This weekend my son, his friend and I went to see Ready Player One. Now my son and I have been anticipating this movie ever since they announced the book would be made into a movie. I first read the book as a part of the K-State Book Network (KSBN) common read program, in which a book is selected by committee and read university wide by incoming freshmen. Ready Player One was the book chosen for 2013, and our campus where I work in Salina had a lot of activities related to the book. So I passed it on to my son who read it around age 12 and he loved it. The book does contain some harsh language and themes, so parents looking for a book for kids to read be advised about that.
However, the movie felt like it cleaned a lot of that up as compared to the book. It is still PG-13, and there are a few questionable moments for really small kids, but nothing more than in any other Steven Spielberg show you might have seen.
We’ve been anxiously waiting for this movie to come out, and we finally got to go see it last weekend. One thing to consider when you are a fan of a given book and heading to see a film based on a book is that books and films are two different forms of media. Both forms have strengths and shortcomings, so it is unfair to directly compare the two. My friend, K-State Librarian and KSBN guru Tara Coleman says:
So I kept an open mind at the film, and tried to see it without nit-picking too much that this detail or that was left out of the picture. I think it helps when you approach it using that mindset.
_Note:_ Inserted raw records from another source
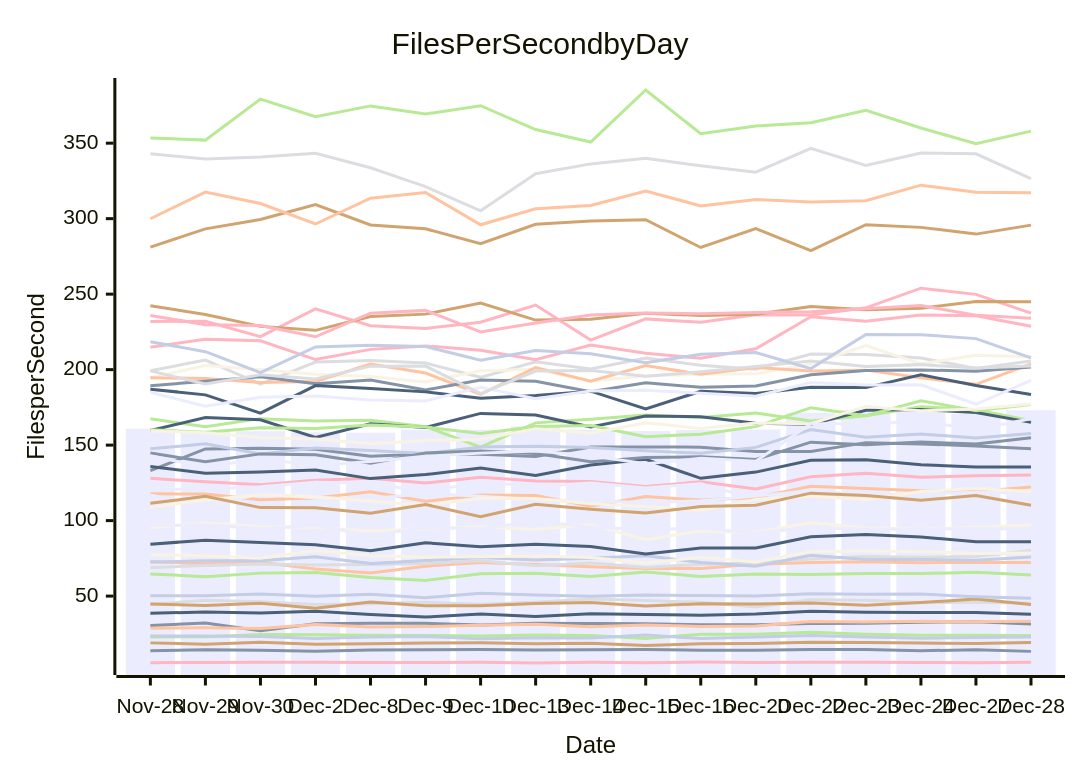
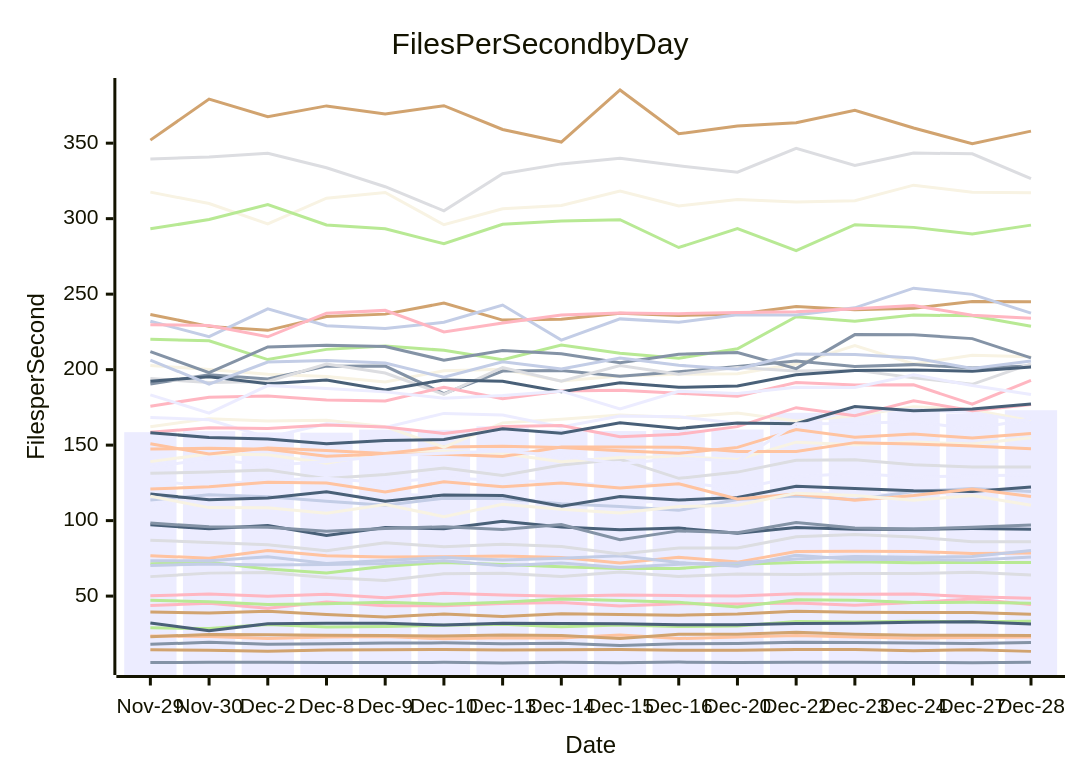
One commit to streetsidesoftware/cspell changed the diagram in perf-report.md. Above: the diagram before and after it, drawn with Mermaid. The commit also changed other lines of this file and 1 other file, not shown here.

````diff
--- a/perf-report.md
+++ b/perf-report.md
@@ -11,57 +11,57 @@
 ```mermaid
 xychart-beta
     title Files Per Second by Day
     y-axis Files per Second
-    x-axis Date [Nov-28, Nov-29, Nov-30, Dec-2, Dec-8, Dec-9, Dec-10, Dec-13, Dec-14, Dec-15, Dec-16, Dec-20, Dec-22, Dec-23, Dec-24, Dec-27, Dec-28]
-    bar [160.85, 158.58, 159.25, 158.41, 158.24, 160.26, 160.13, 162.46, 160.30, 159.32, 159.99, 160.32, 171.41, 173.30, 173.54, 170.88, 173.10]
-    line [13.79, 14.45, 14.21, 13.55, 14.37, 14.53, 14.61, 14.25, 14.42, 14.66, 14.20, 14.14, 14.58, 14.66, 13.81, 14.51, 13.39]
-    line [72.76, 71.50, 72.49, 68.01, 65.32, 69.78, 72.32, 70.99, 69.49, 68.20, 68.29, 71.18, 72.28, 72.81, 72.16, 72.22, 72.29]
-    line [44.61, 47.22, 46.33, 44.42, 44.87, 45.90, 44.67, 46.00, 48.05, 47.07, 45.85, 42.75, 47.52, 47.21, 45.81, 45.88, 45.34]
-    line [22.97, 23.09, 24.60, 24.46, 23.99, 23.97, 23.56, 24.27, 23.97, 21.89, 24.77, 24.75, 25.98, 24.78, 24.02, 24.07, 23.90]
-    line [19.02, 18.13, 19.36, 18.09, 18.49, 18.92, 19.04, 18.41, 18.71, 17.35, 18.44, 18.66, 19.39, 19.24, 18.95, 18.61, 19.20]
-    line [23.57, 23.50, 23.32, 21.90, 22.93, 23.26, 21.71, 22.48, 22.26, 24.16, 21.86, 22.99, 23.86, 22.95, 22.15, 22.59, 22.93]
-    line [128.04, 125.68, 123.73, 126.68, 128.02, 124.91, 128.75, 126.25, 125.99, 122.54, 125.77, 120.95, 129.07, 131.35, 128.71, 129.73, 130.21]
-    line [38.63, 39.45, 38.80, 39.93, 37.87, 36.13, 38.10, 36.47, 38.38, 37.81, 37.32, 38.13, 39.99, 39.24, 39.22, 39.13, 37.99]
-    line [95.22, 98.38, 95.87, 95.57, 93.03, 94.71, 95.93, 94.05, 97.42, 87.40, 93.20, 92.02, 98.77, 95.06, 94.41, 95.55, 97.07]
-    line [120.62, 120.89, 122.51, 125.41, 124.96, 118.90, 125.77, 122.50, 124.97, 121.63, 124.44, 114.40, 117.66, 113.42, 116.57, 120.86, 116.04]
-    line [133.10, 147.45, 147.90, 147.19, 142.70, 144.08, 143.97, 142.44, 148.72, 148.74, 148.66, 145.81, 145.83, 151.65, 150.82, 149.41, 147.54]
-    line [117.82, 117.56, 113.82, 115.04, 119.17, 112.82, 116.99, 116.61, 109.61, 115.93, 113.66, 115.36, 122.68, 121.26, 119.81, 119.36, 122.21]
-    line [199.30, 206.34, 190.41, 205.06, 206.03, 204.37, 194.91, 205.14, 200.36, 207.64, 202.85, 200.31, 210.29, 210.04, 207.76, 200.78, 205.77]
-    line [167.40, 162.13, 167.55, 165.94, 166.49, 162.27, 148.64, 164.74, 167.10, 169.90, 168.25, 171.20, 165.98, 169.49, 175.43, 173.51, 166.13]
-    line [44.73, 43.85, 45.20, 42.00, 46.02, 43.67, 43.68, 45.02, 45.75, 43.43, 44.94, 44.85, 45.35, 43.98, 45.75, 48.03, 44.47]
-    line [50.26, 50.21, 51.36, 49.95, 51.18, 48.94, 51.93, 50.78, 49.91, 50.66, 50.34, 50.02, 51.61, 51.21, 51.38, 49.64, 48.60]
-    line [5.90, 6.01, 6.16, 6.12, 6.00, 6.03, 6.11, 5.69, 6.12, 5.85, 6.27, 5.94, 6.19, 6.23, 6.06, 5.80, 6.19]
-    line [159.74, 168.29, 166.84, 155.06, 164.08, 161.66, 171.02, 169.99, 161.97, 169.28, 168.79, 164.45, 163.90, 173.08, 173.52, 171.67, 165.07]
-    line [194.49, 202.79, 200.07, 197.01, 195.46, 191.88, 199.25, 200.18, 192.55, 195.85, 196.96, 197.31, 203.68, 215.88, 203.82, 209.47, 208.55]
-    line [116.91, 109.21, 117.71, 115.04, 114.43, 117.93, 116.17, 113.85, 113.19, 111.86, 113.23, 116.22, 119.95, 116.76, 117.75, 118.71, 118.58]
-    line [30.55, 32.17, 27.01, 31.76, 31.99, 31.99, 30.84, 32.08, 31.89, 31.67, 31.01, 31.00, 31.79, 31.95, 32.72, 33.00, 31.56]
-    line [194.68, 194.09, 191.43, 192.21, 203.69, 197.75, 183.65, 201.42, 192.31, 202.71, 196.90, 201.49, 199.06, 199.67, 194.62, 190.28, 203.79]
-    line [68.80, 70.33, 71.28, 70.66, 70.99, 71.64, 73.38, 70.10, 71.99, 68.96, 71.11, 72.00, 74.62, 76.21, 75.66, 76.28, 80.16]
-    line [64.67, 62.90, 65.22, 65.65, 62.39, 60.36, 64.84, 65.11, 62.93, 65.98, 63.02, 64.70, 64.39, 64.92, 64.92, 65.76, 63.97]
-    line [281.16, 293.25, 299.40, 309.39, 295.84, 293.27, 283.38, 296.25, 298.40, 299.27, 280.90, 293.45, 278.89, 296.00, 294.23, 289.77, 295.71]
-    line [72.54, 73.38, 73.35, 76.02, 71.59, 73.55, 75.54, 73.95, 75.07, 76.77, 72.26, 69.84, 77.03, 74.27, 74.27, 73.83, 75.96]
-    line [231.90, 232.03, 221.81, 240.23, 229.14, 227.27, 231.37, 242.80, 219.56, 233.62, 231.32, 236.32, 236.26, 240.94, 253.96, 249.85, 237.45]
-    line [135.88, 131.34, 132.15, 133.58, 127.82, 130.48, 134.87, 129.94, 136.83, 140.59, 128.00, 132.13, 140.04, 140.36, 136.98, 135.57, 135.50]
-    line [77.23, 76.76, 75.06, 80.27, 76.65, 75.94, 76.12, 76.57, 75.62, 71.86, 75.70, 72.52, 79.52, 79.75, 79.57, 78.19, 78.53]
-    line [96.71, 97.20, 94.57, 96.80, 90.09, 95.39, 94.62, 99.56, 95.79, 93.99, 95.03, 91.66, 95.50, 94.32, 94.29, 94.73, 94.34]
-    line [189.35, 192.30, 195.25, 190.71, 193.15, 186.55, 193.19, 192.23, 185.43, 191.26, 188.26, 189.10, 196.56, 199.42, 199.83, 198.90, 201.82]
-    line [28.76, 28.98, 28.47, 31.13, 29.50, 29.81, 30.70, 31.34, 29.78, 30.86, 29.89, 30.20, 33.22, 32.90, 33.40, 32.96, 33.38]
-    line [342.99, 339.55, 340.91, 343.35, 333.69, 321.17, 305.21, 329.78, 336.28, 339.96, 335.03, 330.81, 346.52, 335.23, 343.48, 342.97, 326.49]
-    line [160.15, 158.52, 161.43, 161.03, 163.37, 162.01, 157.69, 162.41, 162.92, 155.61, 157.24, 162.25, 174.81, 169.46, 179.44, 172.82, 176.92]
-    line [242.33, 236.55, 228.65, 226.03, 235.13, 236.77, 244.11, 232.83, 233.41, 237.39, 235.87, 236.73, 241.85, 239.59, 240.67, 245.15, 245.04]
-    line [147.55, 150.86, 144.17, 148.12, 146.38, 144.41, 148.76, 149.26, 148.44, 146.25, 144.57, 148.51, 160.26, 155.20, 157.30, 154.76, 157.76]
-    line [214.89, 220.14, 219.09, 206.67, 213.42, 215.72, 212.77, 206.57, 216.35, 210.81, 207.51, 213.81, 235.09, 232.12, 236.13, 235.71, 228.72]
-    line [187.07, 183.30, 171.17, 189.43, 187.46, 185.27, 181.05, 182.93, 185.74, 173.94, 185.68, 184.19, 188.28, 188.11, 196.54, 189.53, 183.55]
-    line [108.78, 113.61, 117.05, 115.87, 112.86, 110.11, 114.79, 114.58, 111.22, 109.33, 106.79, 113.91, 116.30, 113.89, 119.27, 121.25, 119.32]
-    line [185.03, 175.76, 181.77, 182.47, 179.95, 179.31, 188.38, 180.77, 185.77, 186.35, 184.33, 182.33, 191.53, 189.75, 189.98, 177.07, 192.83]
-    line [144.79, 139.07, 144.20, 143.55, 138.09, 144.82, 146.07, 144.49, 139.02, 141.78, 142.36, 140.50, 151.95, 150.33, 152.02, 150.72, 154.90]
-    line [299.95, 317.57, 310.02, 296.47, 313.58, 317.30, 295.96, 306.54, 308.67, 318.29, 308.47, 312.68, 311.01, 311.87, 322.19, 317.56, 317.24]
-    line [199.18, 190.53, 196.53, 193.86, 202.32, 202.37, 184.12, 199.02, 199.50, 195.58, 198.56, 202.04, 205.76, 202.04, 203.32, 201.04, 202.44]
-    line [353.39, 352.03, 379.23, 367.49, 374.69, 369.34, 374.83, 359.05, 350.76, 385.22, 356.23, 361.41, 363.52, 371.74, 360.07, 349.58, 358.00]
-    line [111.47, 116.12, 108.62, 108.44, 104.81, 110.68, 102.65, 110.81, 107.51, 105.11, 109.29, 110.23, 118.20, 116.66, 113.51, 116.56, 110.18]
-    line [218.50, 211.90, 198.01, 215.07, 216.21, 215.29, 206.31, 212.61, 210.51, 204.56, 210.18, 211.34, 200.66, 223.22, 223.16, 220.54, 207.84]
-    line [235.89, 229.81, 229.18, 221.75, 237.38, 239.25, 224.99, 230.85, 236.16, 237.46, 237.06, 237.81, 238.36, 240.26, 242.42, 235.97, 234.05]
-    line [84.35, 87.05, 85.49, 84.05, 80.02, 85.30, 82.71, 84.32, 82.91, 77.95, 81.87, 81.89, 89.30, 90.84, 89.17, 86.07, 86.04]
-    line [159.56, 158.17, 155.13, 153.99, 150.95, 152.99, 153.72, 160.91, 157.90, 164.74, 161.04, 164.69, 164.20, 175.57, 172.74, 173.87, 177.24]
-    line [142.96, 135.37, 140.89, 136.51, 139.19, 142.56, 144.70, 146.06, 142.91, 137.61, 141.27, 139.39, 164.22, 164.25, 165.65, 160.55, 167.52]
+    x-axis Date [Nov-29, Nov-30, Dec-2, Dec-8, Dec-9, Dec-10, Dec-13, Dec-14, Dec-15, Dec-16, Dec-20, Dec-22, Dec-23, Dec-24, Dec-27, Dec-28]
+    bar [158.58, 159.25, 158.41, 158.24, 160.26, 160.13, 162.46, 160.30, 159.32, 159.99, 160.32, 171.41, 173.30, 173.54, 170.88, 173.10]
+    line [6.01, 6.16, 6.12, 6.00, 6.03, 6.11, 5.69, 6.12, 5.85, 6.27, 5.94, 6.19, 6.23, 6.06, 5.80, 6.19]
+    line [76.76, 75.06, 80.27, 76.65, 75.94, 76.12, 76.57, 75.62, 71.86, 75.70, 72.52, 79.52, 79.75, 79.57, 78.19, 78.53]
+    line [62.90, 65.22, 65.65, 62.39, 60.36, 64.84, 65.11, 62.93, 65.98, 63.02, 64.70, 64.39, 64.92, 64.92, 65.76, 63.97]
+    line [71.50, 72.49, 68.01, 65.32, 69.78, 72.32, 70.99, 69.49, 68.20, 68.29, 71.18, 72.28, 72.81, 72.16, 72.22, 72.29]
+    line [39.45, 38.80, 39.93, 37.87, 36.13, 38.10, 36.47, 38.38, 37.81, 37.32, 38.13, 39.99, 39.24, 39.22, 39.13, 37.99]
+    line [73.38, 73.35, 76.02, 71.59, 73.55, 75.54, 73.95, 75.07, 76.77, 72.26, 69.84, 77.03, 74.27, 74.27, 73.83, 75.96]
+    line [50.21, 51.36, 49.95, 51.18, 48.94, 51.93, 50.78, 49.91, 50.66, 50.34, 50.02, 51.61, 51.21, 51.38, 49.64, 48.60]
+    line [97.20, 94.57, 96.80, 90.09, 95.39, 94.62, 99.56, 95.79, 93.99, 95.03, 91.66, 95.50, 94.32, 94.29, 94.73, 94.34]
+    line [202.79, 200.07, 197.01, 195.46, 191.88, 199.25, 200.18, 192.55, 195.85, 196.96, 197.31, 203.68, 215.88, 203.82, 209.47, 208.55]
+    line [109.21, 117.71, 115.04, 114.43, 117.93, 116.17, 113.85, 113.19, 111.86, 113.23, 116.22, 119.95, 116.76, 117.75, 118.71, 118.58]
+    line [18.13, 19.36, 18.09, 18.49, 18.92, 19.04, 18.41, 18.71, 17.35, 18.44, 18.66, 19.39, 19.24, 18.95, 18.61, 19.20]
+    line [23.50, 23.32, 21.90, 22.93, 23.26, 21.71, 22.48, 22.26, 24.16, 21.86, 22.99, 23.86, 22.95, 22.15, 22.59, 22.93]
+    line [131.34, 132.15, 133.58, 127.82, 130.48, 134.87, 129.94, 136.83, 140.59, 128.00, 132.13, 140.04, 140.36, 136.98, 135.57, 135.50]
+    line [28.98, 28.47, 31.13, 29.50, 29.81, 30.70, 31.34, 29.78, 30.86, 29.89, 30.20, 33.22, 32.90, 33.40, 32.96, 33.38]
+    line [14.45, 14.21, 13.55, 14.37, 14.53, 14.61, 14.25, 14.42, 14.66, 14.20, 14.14, 14.58, 14.66, 13.81, 14.51, 13.39]
+    line [113.61, 117.05, 115.87, 112.86, 110.11, 114.79, 114.58, 111.22, 109.33, 106.79, 113.91, 116.30, 113.89, 119.27, 121.25, 119.32]
+    line [43.85, 45.20, 42.00, 46.02, 43.67, 43.68, 45.02, 45.75, 43.43, 44.94, 44.85, 45.35, 43.98, 45.75, 48.03, 44.47]
+    line [117.56, 113.82, 115.04, 119.17, 112.82, 116.99, 116.61, 109.61, 115.93, 113.66, 115.36, 122.68, 121.26, 119.81, 119.36, 122.21]
+    line [317.57, 310.02, 296.47, 313.58, 317.30, 295.96, 306.54, 308.67, 318.29, 308.47, 312.68, 311.01, 311.87, 322.19, 317.56, 317.24]
+    line [125.68, 123.73, 126.68, 128.02, 124.91, 128.75, 126.25, 125.99, 122.54, 125.77, 120.95, 129.07, 131.35, 128.71, 129.73, 130.21]
+    line [190.53, 196.53, 193.86, 202.32, 202.37, 184.12, 199.02, 199.50, 195.58, 198.56, 202.04, 205.76, 202.04, 203.32, 201.04, 202.44]
+    line [120.89, 122.51, 125.41, 124.96, 118.90, 125.77, 122.50, 124.97, 121.63, 124.44, 114.40, 117.66, 113.42, 116.57, 120.86, 116.04]
+    line [194.09, 191.43, 192.21, 203.69, 197.75, 183.65, 201.42, 192.31, 202.71, 196.90, 201.49, 199.06, 199.67, 194.62, 190.28, 203.79]
+    line [220.14, 219.09, 206.67, 213.42, 215.72, 212.77, 206.57, 216.35, 210.81, 207.51, 213.81, 235.09, 232.12, 236.13, 235.71, 228.72]
+    line [236.55, 228.65, 226.03, 235.13, 236.77, 244.11, 232.83, 233.41, 237.39, 235.87, 236.73, 241.85, 239.59, 240.67, 245.15, 245.04]
+    line [70.33, 71.28, 70.66, 70.99, 71.64, 73.38, 70.10, 71.99, 68.96, 71.11, 72.00, 74.62, 76.21, 75.66, 76.28, 80.16]
+    line [175.76, 181.77, 182.47, 179.95, 179.31, 188.38, 180.77, 185.77, 186.35, 184.33, 182.33, 191.53, 189.75, 189.98, 177.07, 192.83]
+    line [192.30, 195.25, 190.71, 193.15, 186.55, 193.19, 192.23, 185.43, 191.26, 188.26, 189.10, 196.56, 199.42, 199.83, 198.90, 201.82]
+    line [139.07, 144.20, 143.55, 138.09, 144.82, 146.07, 144.49, 139.02, 141.78, 142.36, 140.50, 151.95, 150.33, 152.02, 150.72, 154.90]
+    line [183.30, 171.17, 189.43, 187.46, 185.27, 181.05, 182.93, 185.74, 173.94, 185.68, 184.19, 188.28, 188.11, 196.54, 189.53, 183.55]
+    line [211.90, 198.01, 215.07, 216.21, 215.29, 206.31, 212.61, 210.51, 204.56, 210.18, 211.34, 200.66, 223.22, 223.16, 220.54, 207.84]
+    line [150.86, 144.17, 148.12, 146.38, 144.41, 148.76, 149.26, 148.44, 146.25, 144.57, 148.51, 160.26, 155.20, 157.30, 154.76, 157.76]
+    line [87.05, 85.49, 84.05, 80.02, 85.30, 82.71, 84.32, 82.91, 77.95, 81.87, 81.89, 89.30, 90.84, 89.17, 86.07, 86.04]
+    line [293.25, 299.40, 309.39, 295.84, 293.27, 283.38, 296.25, 298.40, 299.27, 280.90, 293.45, 278.89, 296.00, 294.23, 289.77, 295.71]
+    line [352.03, 379.23, 367.49, 374.69, 369.34, 374.83, 359.05, 350.76, 385.22, 356.23, 361.41, 363.52, 371.74, 360.07, 349.58, 358.00]
+    line [232.03, 221.81, 240.23, 229.14, 227.27, 231.37, 242.80, 219.56, 233.62, 231.32, 236.32, 236.26, 240.94, 253.96, 249.85, 237.45]
+    line [229.81, 229.18, 221.75, 237.38, 239.25, 224.99, 230.85, 236.16, 237.46, 237.06, 237.81, 238.36, 240.26, 242.42, 235.97, 234.05]
+    line [32.17, 27.01, 31.76, 31.99, 31.99, 30.84, 32.08, 31.89, 31.67, 31.01, 31.00, 31.79, 31.95, 32.72, 33.00, 31.56]
+    line [162.13, 167.55, 165.94, 166.49, 162.27, 148.64, 164.74, 167.10, 169.90, 168.25, 171.20, 165.98, 169.49, 175.43, 173.51, 166.13]
+    line [168.29, 166.84, 155.06, 164.08, 161.66, 171.02, 169.99, 161.97, 169.28, 168.79, 164.45, 163.90, 173.08, 173.52, 171.67, 165.07]
+    line [98.38, 95.87, 95.57, 93.03, 94.71, 95.93, 94.05, 97.42, 87.40, 93.20, 92.02, 98.77, 95.06, 94.41, 95.55, 97.07]
+    line [147.45, 147.90, 147.19, 142.70, 144.08, 143.97, 142.44, 148.72, 148.74, 148.66, 145.81, 145.83, 151.65, 150.82, 149.41, 147.54]
+    line [339.55, 340.91, 343.35, 333.69, 321.17, 305.21, 329.78, 336.28, 339.96, 335.03, 330.81, 346.52, 335.23, 343.48, 342.97, 326.49]
+    line [47.22, 46.33, 44.42, 44.87, 45.90, 44.67, 46.00, 48.05, 47.07, 45.85, 42.75, 47.52, 47.21, 45.81, 45.88, 45.34]
+    line [23.09, 24.60, 24.46, 23.99, 23.97, 23.56, 24.27, 23.97, 21.89, 24.77, 24.75, 25.98, 24.78, 24.02, 24.07, 23.90]
+    line [206.34, 190.41, 205.06, 206.03, 204.37, 194.91, 205.14, 200.36, 207.64, 202.85, 200.31, 210.29, 210.04, 207.76, 200.78, 205.77]
+    line [158.52, 161.43, 161.03, 163.37, 162.01, 157.69, 162.41, 162.92, 155.61, 157.24, 162.25, 174.81, 169.46, 179.44, 172.82, 176.92]
+    line [158.17, 155.13, 153.99, 150.95, 152.99, 153.72, 160.91, 157.90, 164.74, 161.04, 164.69, 164.20, 175.57, 172.74, 173.87, 177.24]
+    line [116.12, 108.62, 108.44, 104.81, 110.68, 102.65, 110.81, 107.51, 105.11, 109.29, 110.23, 118.20, 116.66, 113.51, 116.56, 110.18]
+    line [135.37, 140.89, 136.51, 139.19, 142.56, 144.70, 146.06, 142.91, 137.61, 141.27, 139.39, 164.22, 164.25, 165.65, 160.55, 167.52]
 ```
````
I do think it is fair to expect the film to keep with the spirit of the book and not change the overall story in that light. The main ideas need to be preserved, and I think that the Ready Player One film succeeds in this regard. Also, I appreciate that some large plot details were changed, in that it allowed me to see a new story unfold without knowing exactly what to expect next. I won’t spoil the film for you in disclosing any of them here, other than to let you know that you can expect a few surprises that are fulfilling and enjoyable. I found myself laughing out loud at some of them, and at the end I wanted to cheer and applaud. I wonder if attendees at larger screenings that actually happened?
I’m not a film critic, and I don’t get really hung up on details that the pros might. I just expect to be entertained with a good story when I see a movie. I am so tired of attending films that have weak stories, I am to the point where I’m very skeptical and very choosy about what I will pay money to go see or not see.
I came away from this one feeling satisfied, even rewarded. The thing moves along nicely. Typically, in many if not most films I can sense when I’m getting bored and things aren’t moving along as quickly as they should. Often times it is because they are showing me details that I really don’t care that much about. (I’m looking at you War for the Planet of the Apes and The Last Jedi ). If I notice myself getting bored and feeling the “willing suspension of disbelief” dissipating, there’s a good chance I won’t feel good about recommending the show to my friends. That was never really the case with Ready Player One.
Some of the battle scenes, some of the CGI stuff I felt were a bit overdone. But I feel that way about a lot of the comic book based movies that are being made. In fact, the trailers that I saw before seeing the movie all felt that way, so I was a little leery going in. But I’m willing to forgive a bit of that so long as the story is reasonably good, and in this case it was.
Overall, it was a good story, reasonably faithful to the spirit of the book, presented some new ideas and surprises, and I walked out of it feeling satisfied. I give it two thumbs up. It is one movie of a very small list that I might actually consider watching again.